Federal Crop Insurance Act, as amended, 7 U.S.C. 1501-1520, Agricultural Adjustment Act of 1938, Title V, 52 Stat. 31; Federal Crop Insurance Act of 1980, as amended, Public Law 101-624; Federal Crop Insurance Reform Act of 1994, Public Law 103-354; Federal Agriculture Improvement and Reform Act of 1996, Public Law 104-127; Agricultural Research, Extension, and Education Reform Act of 1998, Public Law 105-185; Agriculture, Rural Development, Food and Drug Administration, and Related Agencies Appropriations Act of 1999, Public Law 105- 277; Agriculture, Rural Development, Food and Drug Administration, and Related Agencies Appropriation Act of 2000, Public Law 106-78; Agriculture Risk Protection Act of 2000, Public Law 106-224; Agriculture, Rural Development, Food and Drug Administration, and Related Agencies Appropriation Act of 2001, Public Law 106-387; Agriculture, Rural Development, Food and Drug Administration, and Related Agencies Appropriation Act of 2002, Public Law 107-76.

Note: This section lists the legal authority upon which a program is based (acts, amendments to acts, Public Law numbers, titles, sections, Statute Codes, citations to the U.S. Code, Executive Orders, Presidential Reorganization Plans, and Memoranda from an agency head).

Regulations, Guidelines, And Literature

7 CFR Part 400 and a brochure "Introduction to Risk Management"- available at no charge.

Contact information...

Web Sites
Regional Or Local Office

Interested producers should contact their Regional Office listed in Additional Contact Information - FMR Help, or a private industry crop insurance agent.

Note: This section lists the agency contact person, address and telephone number of the Federal Regional or Local Office(s) to be contacted for detailed information regarding a program such as: (1) current availability of funds and the likelihood of receiving assistance within a given period; (2) pre-application and application forms required; (3) whether a pre-application conference is recommended; (4) assistance available in preparation of applications; (5) whether funding decisions are made at the headquarters, regional or local level; (6) application renewal procedures (including continuations and supplementals) or appeal procedures for rejected applications; and (7) recently published program guidelines and material. However, for most federal programs, this section will instruct the reader to consult the so-called Appendix IV of the Catalog due to the large volume of Regional and Local Office Contacts for most agencies. This information is provided in Additional Contact Information (see below).

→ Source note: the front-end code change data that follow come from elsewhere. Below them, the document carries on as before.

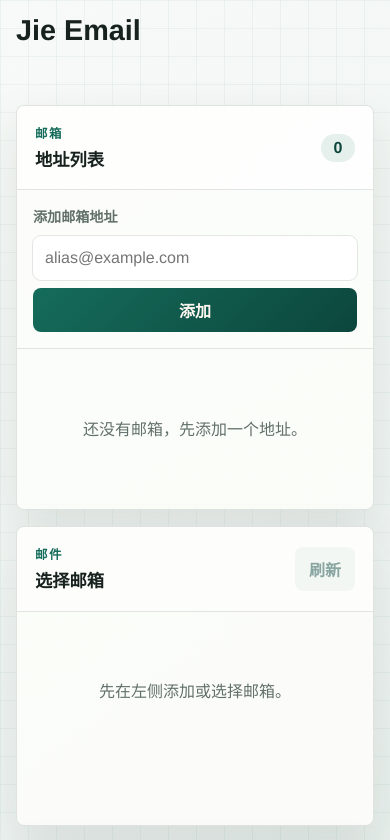
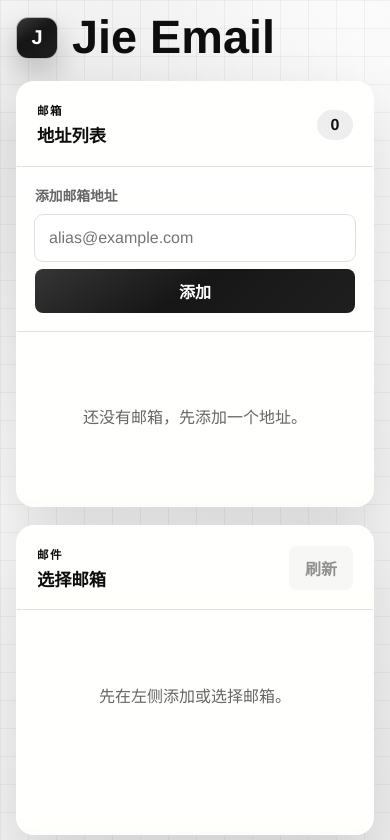
Before and after one commit to xinyang09/jie-email, a website with bundled scripts: page public/index.html in a window 390 px wide. Shown: the top 840 px of the page. Built offline with nearby package versions, Linux system fonts and the light colour scheme.

Commit message:
first commit

```diff
--- a/public/index.html
+++ b/public/index.html
@@ -9,7 +9,8 @@
   <body>
     <main class="app-shell">
       <header class="top-bar">
-        <div>
+        <div class="brand">
+          <span class="brand-mark" aria-hidden="true">J</span>
           <h1>Jie Email</h1>
         </div>
         <p id="status" class="status" aria-live="polite"></p>
--- a/public/styles.css
+++ b/public/styles.css
@@ -1,18 +1,21 @@
 :root {
   color-scheme: light;
-  --bg: #eef2f1;
-  --surface: rgba(252, 253, 250, 0.92);
-  --surface-strong: #ffffff;
-  --surface-muted: #f4f7f5;
-  --surface-border: rgba(29, 46, 41, 0.12);
-  --text: #17211e;
-  --muted: #62706b;
-  --accent: #156c5b;
-  --accent-dark: #0c463c;
-  --accent-soft: rgba(21, 108, 91, 0.1);
-  --success: #176449;
-  --error: #9c2f1d;
-  --shadow: 0 18px 48px rgba(25, 45, 39, 0.1);
+  --bg: #f2f2f2;
+  --ink: #0e0e0e;
+  --muted: #666666;
+  --faint: #8c8c8c;
+  --panel: rgba(255, 255, 255, 0.9);
+  --panel-solid: #ffffff;
+  --panel-soft: #f5f5f5;
+  --line: rgba(0, 0, 0, 0.12);
+  --line-strong: rgba(0, 0, 0, 0.34);
+  --black: #0f0f0f;
+  --black-soft: #1f1f1f;
+  --gray-soft: #eeeeee;
+  --success: #1f1f1f;
+  --error: #7a1f16;
+  --shadow: 0 22px 60px rgba(0, 0, 0, 0.12);
+  --shadow-soft: 0 10px 28px rgba(0, 0, 0, 0.08);
 }
 
 * {
@@ -23,17 +26,18 @@ body {
   margin: 0;
   min-height: 100vh;
   font-family: "Avenir Next", "PingFang SC", "Helvetica Neue", sans-serif;
-  color: var(--text);
+  color: var(--ink);
   background:
-    linear-gradient(90deg, rgba(21, 108, 91, 0.05) 1px, transparent 1px),
-    linear-gradient(180deg, rgba(21, 108, 91, 0.05) 1px, transparent 1px),
-    linear-gradient(145deg, #f7faf8 0%, #eef3f1 52%, #dde8e3 100%);
-  background-size: 28px 28px, 28px 28px, auto;
+    radial-gradient(circle at 12% 10%, rgba(0, 0, 0, 0.08), transparent 26%),
+    linear-gradient(90deg, rgba(0, 0, 0, 0.045) 1px, transparent 1px),
+    linear-gradient(180deg, rgba(0, 0, 0, 0.045) 1px, transparent 1px),
+    linear-gradient(145deg, #ffffff 0%, #f3f3f3 48%, #e4e4e4 100%);
+  background-size: auto, 28px 28px, 28px 28px, auto;
 }
 
 button,
 input {
-  border: none;
+  border: 0;
   border-radius: 8px;
   font: inherit;
 }
@@ -45,39 +49,51 @@ button {
 
 button:disabled {
   cursor: not-allowed;
-  opacity: 0.48;
+  opacity: 0.45;
 }
 
 button:focus-visible,
-input:focus-visible,
-summary:focus-visible {
-  outline: 3px solid rgba(21, 108, 91, 0.3);
+input:focus-visible {
+  outline: 3px solid rgba(0, 0, 0, 0.24);
   outline-offset: 2px;
 }
 
 .app-shell {
   min-height: 100vh;
-  padding: 22px;
+  padding: 24px;
 }
 
 .top-bar {
   display: flex;
-  align-items: end;
+  align-items: center;
   justify-content: space-between;
   gap: 18px;
-  max-width: 1480px;
-  margin: 0 auto 18px;
+  max-width: 1560px;
+  margin: 0 auto 22px;
 }
 
-.eyebrow,
-.section-label,
-.meta-label {
-  margin: 0 0 8px;
-  font-size: 0.78rem;
-  font-weight: 800;
-  letter-spacing: 0.12em;
-  text-transform: uppercase;
-  color: var(--accent);
+.brand {
+  display: flex;
+  align-items: center;
+  gap: 14px;
+  min-width: 0;
+}
+
+.brand-mark {
+  display: grid;
+  flex: 0 0 auto;
+  width: 48px;
+  height: 48px;
+  place-items: center;
+  border: 1px solid rgba(255, 255, 255, 0.68);
+  border-radius: 14px;
+  color: #ffffff;
+  background:
+    linear-gradient(145deg, rgba(255, 255, 255, 0.18), transparent 42%),
+    linear-gradient(135deg, var(--black), var(--black-soft));
+  box-shadow: 0 14px 30px rgba(0, 0, 0, 0.22);
+  font-size: 1.25rem;
+  font-weight: 900;
 }
 
 h1,
@@ -87,8 +103,9 @@ h2 {
 }
 
 h1 {
-  font-size: clamp(1.8rem, 3vw, 3rem);
-  line-height: 1;
+  font-size: clamp(2.25rem, 4vw, 4.2rem);
+  line-height: 0.92;
+  font-weight: 900;
 }
 
 h2 {
@@ -96,28 +113,53 @@ h2 {
   line-height: 1.25;
 }
 
+.section-label,
+.meta-label {
+  margin: 0 0 8px;
+  font-size: 0.72rem;
+  font-weight: 900;
+  letter-spacing: 0.12em;
+  text-transform: uppercase;
+  color: var(--black);
+}
+
 .status {
-  min-height: 24px;
+  min-height: 34px;
   margin: 0;
+  display: inline-flex;
+  align-items: center;
+  justify-content: center;
+  padding: 0 14px;
+  border: 1px solid var(--line);
+  border-radius: 999px;
+  color: var(--muted);
+  background: rgba(255, 255, 252, 0.7);
   text-align: right;
-  font-weight: 700;
+  font-weight: 800;
+  box-shadow: var(--shadow-soft);
+}
+
+.status:empty {
+  display: none;
 }
 
 .status[data-tone="success"] {
   color: var(--success);
+  background: rgba(238, 238, 238, 0.94);
 }
 
 .status[data-tone="error"] {
   color: var(--error);
+  background: rgba(252, 238, 235, 0.94);
 }
 
 .mail-layout {
   display: grid;
-  grid-template-columns: minmax(230px, 0.82fr) minmax(320px, 1.12fr) minmax(420px, 1.55fr);
-  gap: 16px;
-  max-width: 1480px;
-  height: calc(100vh - 112px);
-  min-height: 620px;
+  grid-template-columns: minmax(260px, 0.76fr) minmax(390px, 1.04fr) minmax(520px, 1.48fr);
+  gap: 18px;
+  max-width: 1560px;
+  height: calc(100vh - 116px);
+  min-height: 650px;
   margin: 0 auto;
 }
 
@@ -125,9 +167,11 @@ h2 {
   min-width: 0;
   min-height: 0;
   overflow: hidden;
-  border: 1px solid var(--surface-border);
-  border-radius: 8px;
-  background: var(--surface);
+  border: 1px solid rgba(255, 255, 255, 0.72);
+  border-radius: 18px;
+  background:
+    linear-gradient(180deg, rgba(255, 255, 255, 0.78), rgba(255, 255, 252, 0.9)),
+    var(--panel);
   box-shadow: var(--shadow);
 }
 
@@ -143,117 +187,134 @@ h2 {
   align-items: center;
   justify-content: space-between;
   gap: 12px;
-  padding: 18px;
-  border-bottom: 1px solid var(--surface-border);
-  background: rgba(255, 255, 255, 0.48);
+  padding: 20px 20px 18px;
+  border-bottom: 1px solid var(--line);
+  background: rgba(255, 255, 252, 0.5);
 }
 
 .count-badge {
   display: inline-flex;
   align-items: center;
   justify-content: center;
-  min-width: 34px;
-  min-height: 28px;
-  padding: 0 10px;
+  min-width: 36px;
+  min-height: 30px;
+  padding: 0 11px;
   border-radius: 999px;
-  color: var(--accent-dark);
-  background: var(--accent-soft);
-  font-weight: 800;
+  color: var(--black);
+  background: var(--gray-soft);
+  font-weight: 900;
 }
 
 .mailbox-form {
-  padding: 16px;
-  border-bottom: 1px solid var(--surface-border);
+  padding: 18px;
+  border-bottom: 1px solid var(--line);
 }
 
 .mailbox-form label {
   display: block;
   margin-bottom: 10px;
   color: var(--muted);
-  font-size: 0.88rem;
-  font-weight: 700;
+  font-size: 0.86rem;
+  font-weight: 800;
 }
 
 .input-row {
   display: grid;
-  grid-template-columns: 1fr auto;
+  grid-template-columns: minmax(0, 1fr) auto;
   gap: 8px;
 }
 
 input {
   min-width: 0;
-  height: 44px;
-  padding: 0 12px;
-  color: var(--text);
-  background: var(--surface-strong);
-  outline: 1px solid rgba(35, 33, 28, 0.1);
+  height: 46px;
+  padding: 0 14px;
+  color: var(--ink);
+  background: rgba(255, 255, 255, 0.92);
+  outline: 1px solid var(--line);
+  transition: outline-color 160ms ease, background 160ms ease, box-shadow 160ms ease;
+}
+
+input:focus {
+  background: #fff;
+  outline-color: var(--line-strong);
+  box-shadow: 0 0 0 4px rgba(0, 0, 0, 0.07);
 }
 
 .input-row button,
 .ghost-button {
-  padding: 0 14px;
-  font-weight: 800;
-  color: #fff7f0;
-  background: linear-gradient(135deg, var(--accent), var(--accent-dark));
-  transition: transform 160ms ease, box-shadow 160ms ease;
+  padding: 0 16px;
+  font-weight: 900;
+  color: #ffffff;
+  background:
+    linear-gradient(145deg, rgba(255, 255, 255, 0.16), transparent 48%),
+    linear-gradient(135deg, var(--black), var(--black-soft));
+  transition: transform 160ms ease, box-shadow 160ms ease, filter 160ms ease;
 }
 
 .ghost-button {
-  color: var(--accent-dark);
-  background: var(--accent-soft);
+  color: var(--black);
+  background: var(--gray-soft);
 }
 
 .input-row button:hover,
 .ghost-button:hover:not(:disabled) {
   transform: translateY(-1px);
-  box-shadow: 0 10px 20px rgba(12, 70, 60, 0.16);
+  box-shadow: 0 12px 24px rgba(0, 0, 0, 0.14);
+  filter: saturate(1.06);
 }
 
 .mailbox-list,
 .message-list {
   min-height: 0;
   overflow: auto;
-  padding: 10px;
+  padding: 12px;
+  scrollbar-color: rgba(0, 0, 0, 0.24) transparent;
 }
 
 .mailbox-item,
 .message-item {
   width: 100%;
   border: 1px solid transparent;
+  border-radius: 12px;
   background: transparent;
-  color: var(--text);
+  color: var(--ink);
   text-align: left;
+  transition: border-color 140ms ease, background 140ms ease, transform 140ms ease;
 }
 
 .mailbox-item {
   display: block;
-  min-height: 46px;
-  margin-bottom: 6px;
-  padding: 11px 12px;
+  min-height: 48px;
+  margin-bottom: 8px;
+  padding: 12px 14px;
   word-break: break-word;
 }
 
 .mailbox-item:hover,
 .message-item:hover {
-  background: rgba(255, 255, 255, 0.72);
+  background: rgba(255, 255, 255, 0.78);
+  transform: translateY(-1px);
 }
 
 .mailbox-item[data-active="true"],
 .message-item[data-active="true"] {
-  border-color: rgba(21, 108, 91, 0.28);
-  background: var(--accent-soft);
+  border-color: var(--line-strong);
+  background:
+    linear-gradient(90deg, rgba(0, 0, 0, 0.12), rgba(238, 238, 238, 0.55)),
+    var(--gray-soft);
+  box-shadow: inset 4px 0 0 var(--black);
 }
 
 .message-item {
   display: grid;
-  gap: 7px;
-  margin-bottom: 8px;
-  padding: 13px;
+  gap: 8px;
+  margin-bottom: 10px;
+  padding: 15px 16px;
 }
 
 .message-subject {
   overflow: hidden;
-  font-weight: 800;
+  font-weight: 900;
   text-overflow: ellipsis;
   white-space: nowrap;
 }
@@ -263,7 +324,7 @@ input {
 .detail-time {
   color: var(--muted);
   font-size: 0.88rem;
-  line-height: 1.45;
+  line-height: 1.5;
 }
 
 .message-preview {
@@ -275,12 +336,12 @@ input {
 
 .empty-state {
   display: grid;
-  min-height: 140px;
+  min-height: 150px;
   place-items: center;
-  padding: 18px;
+  padding: 22px;
   color: var(--muted);
   text-align: center;
-  line-height: 1.6;
+  line-height: 1.65;
 }
 
 .detail-empty {
@@ -290,7 +351,7 @@ input {
 .detail-panel {
   min-height: 0;
   overflow: auto;
-  padding: 22px;
+  padding: 26px;
 }
 
 .hidden {
@@ -301,34 +362,42 @@ input {
   display: flex;
   align-items: start;
   justify-content: space-between;
-  gap: 18px;
-  margin-bottom: 18px;
+  gap: 20px;
+  margin-bottom: 20px;
 }
 
 .detail-header h2 {
-  font-size: clamp(1.35rem, 2vw, 2rem);
+  max-width: 20ch;
+  font-size: clamp(1.7rem, 2.4vw, 2.55rem);
+  line-height: 1.08;
+  font-weight: 900;
 }
 
 .detail-time {
   flex: 0 0 auto;
-  margin: 4px 0 0;
+  margin: 6px 0 0;
+  padding: 8px 10px;
+  border: 1px solid var(--line);
+  border-radius: 999px;
+  background: rgba(255, 255, 252, 0.72);
   text-align: right;
+  font-weight: 800;
 }
 
 .meta-grid {
   display: grid;
-  grid-template-columns: minmax(0, 1fr) auto;
-  gap: 12px;
-  margin-bottom: 16px;
+  grid-template-columns: minmax(0, 1fr) minmax(260px, auto);
+  gap: 14px;
+  margin-bottom: 18px;
 }
 
 .meta-block,
 .code-panel {
   min-width: 0;
-  padding: 14px;
-  border: 1px solid rgba(29, 46, 41, 0.1);
-  border-radius: 8px;
-  background: var(--surface-muted);
+  padding: 16px;
+  border: 1px solid var(--line);
+  border-radius: 14px;
+  background: rgba(245, 248, 245, 0.86);
 }
 
 .meta-label {
@@ -337,42 +406,42 @@ input {
 
 .meta-value {
   margin: 0;
-  line-height: 1.5;
+  line-height: 1.55;
   word-break: break-word;
 }
 
 .code-panel {
-  background: var(--accent-soft);
-  border-color: rgba(21, 108, 91, 0.16);
+  background:
+    linear-gradient(135deg, rgba(0, 0, 0, 0.1), rgba(238, 238, 238, 0.45)),
+    var(--gray-soft);
+  border-color: rgba(0, 0, 0, 0.16);
 }
 
 .verification-code {
   margin: 0;
   font-family: "SF Mono", Menlo, Consolas, monospace;
-  font-size: clamp(2rem, 5vw, 3.5rem);
+  font-size: clamp(2.5rem, 5.2vw, 4.7rem);
   font-weight: 900;
-  letter-spacing: 0.12em;
-  color: var(--accent-dark);
-  line-height: 1;
+  letter-spacing: 0.14em;
+  color: var(--black);
+  line-height: 0.95;
 }
 
 .message-text {
+  min-height: 260px;
   margin: 0;
+  padding: 22px;
+  border: 1px solid var(--line);
+  border-radius: 16px;
+  background: rgba(255, 255, 252, 0.86);
   white-space: pre-wrap;
   word-break: break-word;
-  line-height: 1.65;
+  line-height: 1.75;
   font-family: inherit;
+  font-size: 1.02rem;
 }
 
-.message-text {
-  min-height: 220px;
-  padding: 18px;
-  border: 1px solid rgba(29, 46, 41, 0.1);
-  border-radius: 8px;
-  background: var(--surface-strong);
-}
-
-@media (max-width: 1100px) {
+@media (max-width: 1180px) {
   .app-shell {
     padding: 16px;
   }
@@ -384,7 +453,7 @@ input {
   }
 
   .column {
-    min-height: 300px;
+    min-height: 310px;
   }
 
   .detail-column {
@@ -392,15 +461,26 @@ input {
   }
 }
 
-@media (max-width: 640px) {
+@media (max-width: 700px) {
   .top-bar,
   .detail-header {
     align-items: stretch;
     flex-direction: column;
   }
 
+  .brand-mark {
+    width: 42px;
+    height: 42px;
+    border-radius: 12px;
+  }
+
+  h1 {
+    font-size: clamp(2rem, 12vw, 3rem);
+  }
+
   .status,
   .detail-time {
+    align-self: start;
     text-align: left;
   }
 
@@ -408,4 +488,12 @@ input {
   .meta-grid {
     grid-template-columns: 1fr;
   }
+
+  .detail-panel {
+    padding: 20px;
+  }
+
+  .verification-code {
+    font-size: clamp(2.4rem, 14vw, 3.5rem);
+  }
 }
```
Also changed, not shown: docker-compose.yml (added, +14 -0 lines), README.md, 2 other files.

Headquarters Office

Department of Agriculture, Administrator, Risk Management Agency, Ag Box 0801, Washington, DC 20250. Telephone: (202) 690-2803.

Note: This section lists names and addresses of the office at the headquarters level with direct operational responsibility for managing a program. A telephone number is provided in cases where a Regional or Local Office is not normally able to answer detailed inquiries concerning a program. Also listed are the name(s) and telephone number(s) of the information contact person(s) who can provide additional program information to applicants.

Additional Contact Information (Appendix IV)

Due to the large volume of regional and local office contacts for most agencies, full contact information is also provided separately here in a PDF format: